## Exercise details
Find how many lines of the following entries contain "anche". Reply with the number alone.

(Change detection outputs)
_ _ _ _ _ _ _
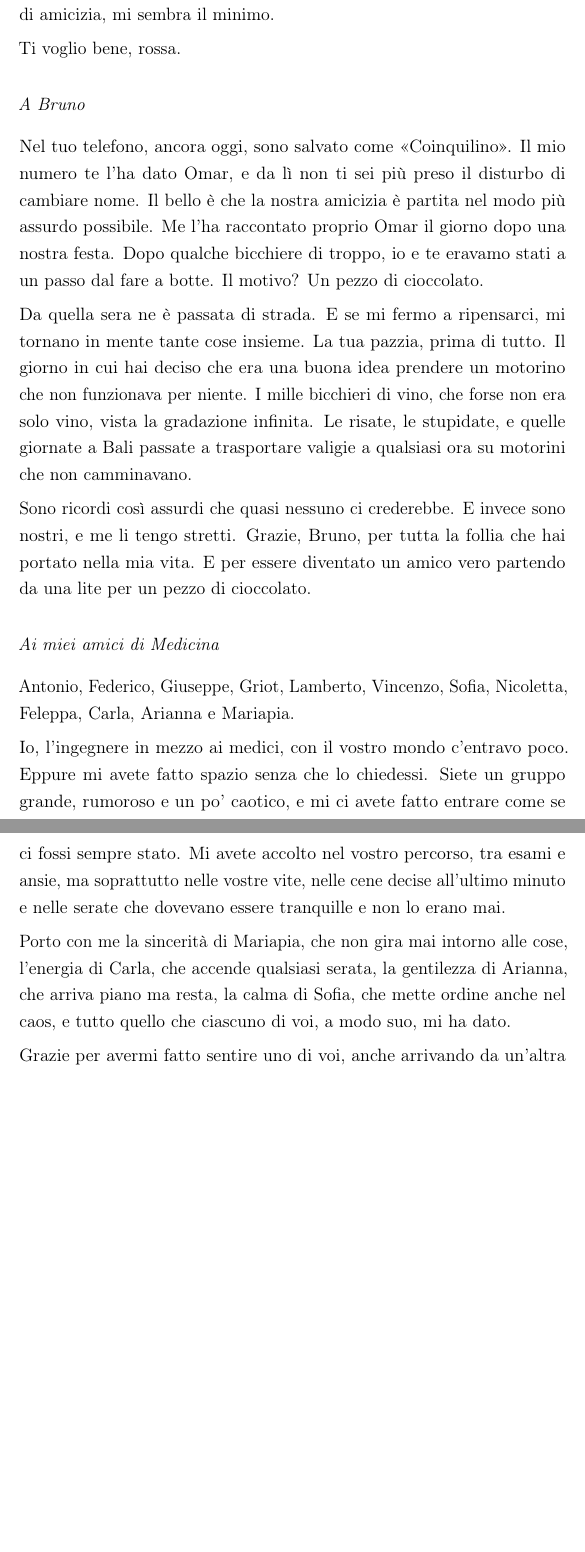
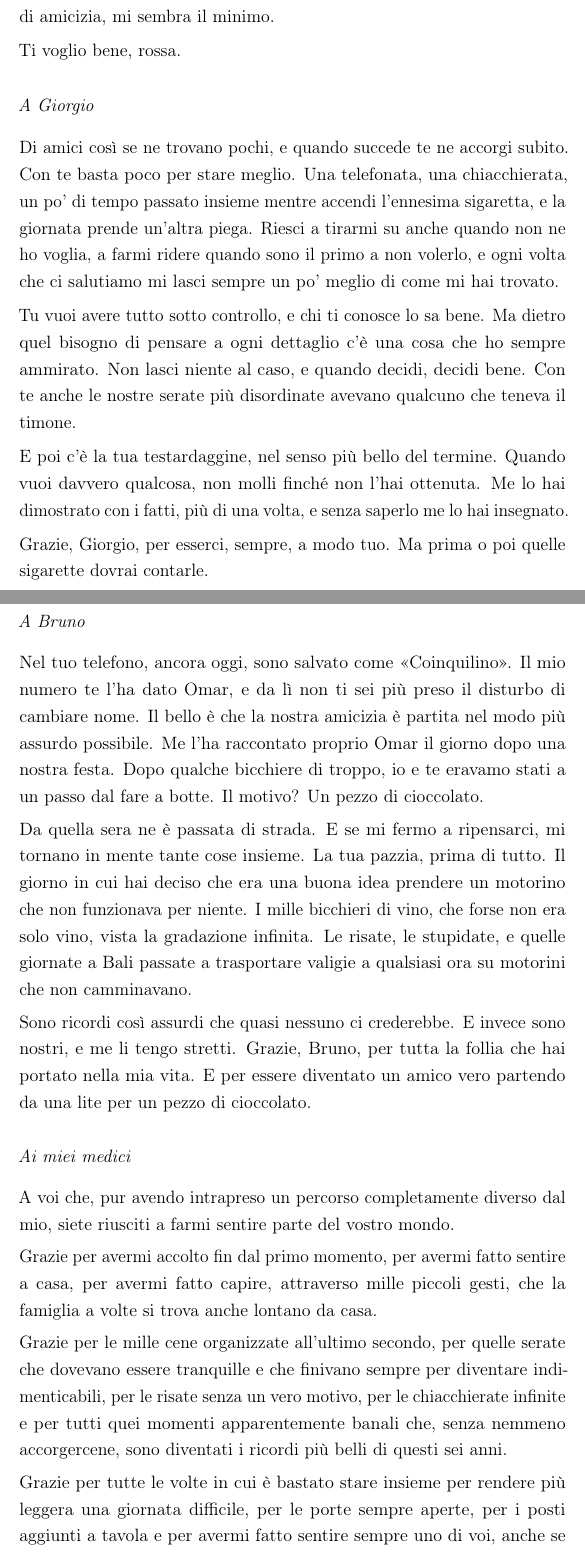
Before and after one commit to claudio-dragotta/shor-nisq-qec-thesis, a LaTeX document (file_latex_v2/main.tex, which reads file_latex_v2/capitoli/Ringraziamenti.tex): two parts of pages 201 and 202 of 205 before the commit and two parts of pages 203 and 204 of 206 after it, joined at a grey line, cut so that both start at the same text, the shorter picture padded with empty space. Compiled offline with pdfLaTeX.

Commit message:
Riordina i ringraziamenti e aggiunge Giorgio e i medici
Sposta la pagina delle zie e della nonna prima degli amici, aggiunge il
ringraziamento a Giorgio prima di Bruno e sostituisce quello agli amici
di Medicina con il nuovo testo "Ai miei medici".

```diff
--- a/file_latex_v2/capitoli/Ringraziamenti.tex
+++ b/file_latex_v2/capitoli/Ringraziamenti.tex
@@ -206,6 +242,18 @@ Adesso sei pure diventata guida turistica, quindi appena scendo e voglio fare un
 Ti voglio bene, rossa.\par
 
 \vspace{5mm}
+\textit{A Giorgio}\par
+\vspace{2mm}
+Di amici così se ne trovano pochi, e quando succede te ne accorgi subito. Con te basta poco per stare meglio. Una telefonata, una chiacchierata, un po' di tempo passato insieme mentre accendi l'ennesima sigaretta, e la giornata prende un'altra piega. Riesci a tirarmi su anche quando non ne ho voglia, a farmi ridere quando sono il primo a non volerlo, e ogni volta che ci salutiamo mi lasci sempre un po' meglio di come mi hai trovato.\par
+
+Tu vuoi avere tutto sotto controllo, e chi ti conosce lo sa bene. Ma dietro quel bisogno di pensare a ogni dettaglio c'è una cosa che ho sempre ammirato. Non lasci niente al caso, e quando decidi, decidi bene. Con te anche le nostre serate più disordinate avevano qualcuno che teneva il timone.\par
+
+E poi c'è la tua testardaggine, nel senso più bello del termine. Quando vuoi davvero qualcosa, non molli finché non l'hai ottenuta. Me lo hai dimostrato con i fatti, più di una volta, e senza saperlo me lo hai insegnato.\par
+
+Grazie, Giorgio, per esserci, sempre, a modo tuo. Ma prima o poi quelle sigarette dovrai contarle.\par
+
+\clearpage
+\vspace{5mm}
 \textit{A Bruno}\par
 \vspace{2mm}
 Nel tuo telefono, ancora oggi, sono salvato come «Coinquilino». Il mio numero te l'ha dato Omar, e da lì non ti sei più preso il disturbo di cambiare nome. Il bello è che la nostra amicizia è partita nel modo più assurdo possibile. Me l'ha raccontato proprio Omar il giorno dopo una nostra festa. Dopo qualche bicchiere di troppo, io e te eravamo stati a un passo dal fare a botte. Il motivo? Un pezzo di cioccolato.\par
@@ -214,13 +262,14 @@ Da quella sera ne è passata di strada. E se mi fermo a ripensarci, mi tornano i
 
 Sono ricordi così assurdi che quasi nessuno ci crederebbe. E invece sono nostri, e me li tengo stretti. Grazie, Bruno, per tutta la follia che hai portato nella mia vita. E per essere diventato un amico vero partendo da una lite per un pezzo di cioccolato.\par
 
+
 \vspace{5mm}
-\textit{Ai miei amici di Medicina}\par
+\textit{Ai miei medici}\par
 \vspace{2mm}
-Antonio, Federico, Giuseppe, Griot, Lamberto, Vincenzo, Sofia, Nicoletta, Feleppa, Carla, Arianna e Mariapia.\par
+A voi che, pur avendo intrapreso un percorso completamente diverso dal mio, siete riusciti a farmi sentire parte del vostro mondo.\par
 
-Io, l'ingegnere in mezzo ai medici, con il vostro mondo c'entravo poco. Eppure mi avete fatto spazio senza che lo chiedessi. Siete un gruppo grande, rumoroso e un po' caotico, e mi ci avete fatto entrare come se ci fossi sempre stato. Mi avete accolto nel vostro percorso, tra esami e ansie, ma soprattutto nelle vostre vite, nelle cene decise all'ultimo minuto e nelle serate che dovevano essere tranquille e non lo erano mai.\par
+Grazie per avermi accolto fin dal primo momento, per avermi fatto sentire a casa, per avermi fatto capire, attraverso mille piccoli gesti, che la famiglia a volte si trova anche lontano da casa.\par
 
-Porto con me la sincerità di Mariapia, che non gira mai intorno alle cose, l'energia di Carla, che accende qualsiasi serata, la gentilezza di Arianna, che arriva piano ma resta, la calma di Sofia, che mette ordine anche nel caos, e tutto quello che ciascuno di voi, a modo suo, mi ha dato.\par
+Grazie per le mille cene organizzate all'ultimo secondo, per quelle serate che dovevano essere tranquille e che finivano sempre per diventare indimenticabili, per le risate senza un vero motivo, per le chiacchierate infinite e per tutti quei momenti apparentemente banali che, senza nemmeno accorgercene, sono diventati i ricordi più belli di questi sei anni.\par
 
-Grazie per avermi fatto sentire uno di voi, anche arrivando da un'altra strada. Anche se, quando partite con i discorsi sui pazienti, continuo a sorridere e annuire senza capire una parola.\par
+Grazie per tutte le volte in cui è bastato stare insieme per rendere più leggera una giornata difficile, per le porte sempre aperte, per i posti aggiunti a tavola e per avermi fatto sentire sempre uno di voi, anche se tra tanti futuri medici c'era un ingegnere.\par
```
Also changed, not shown: file_latex_v2/capitoli/Ringraziamenti.tex (78 more changed lines).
_ _ _ _ _ _ _
## Finished task
6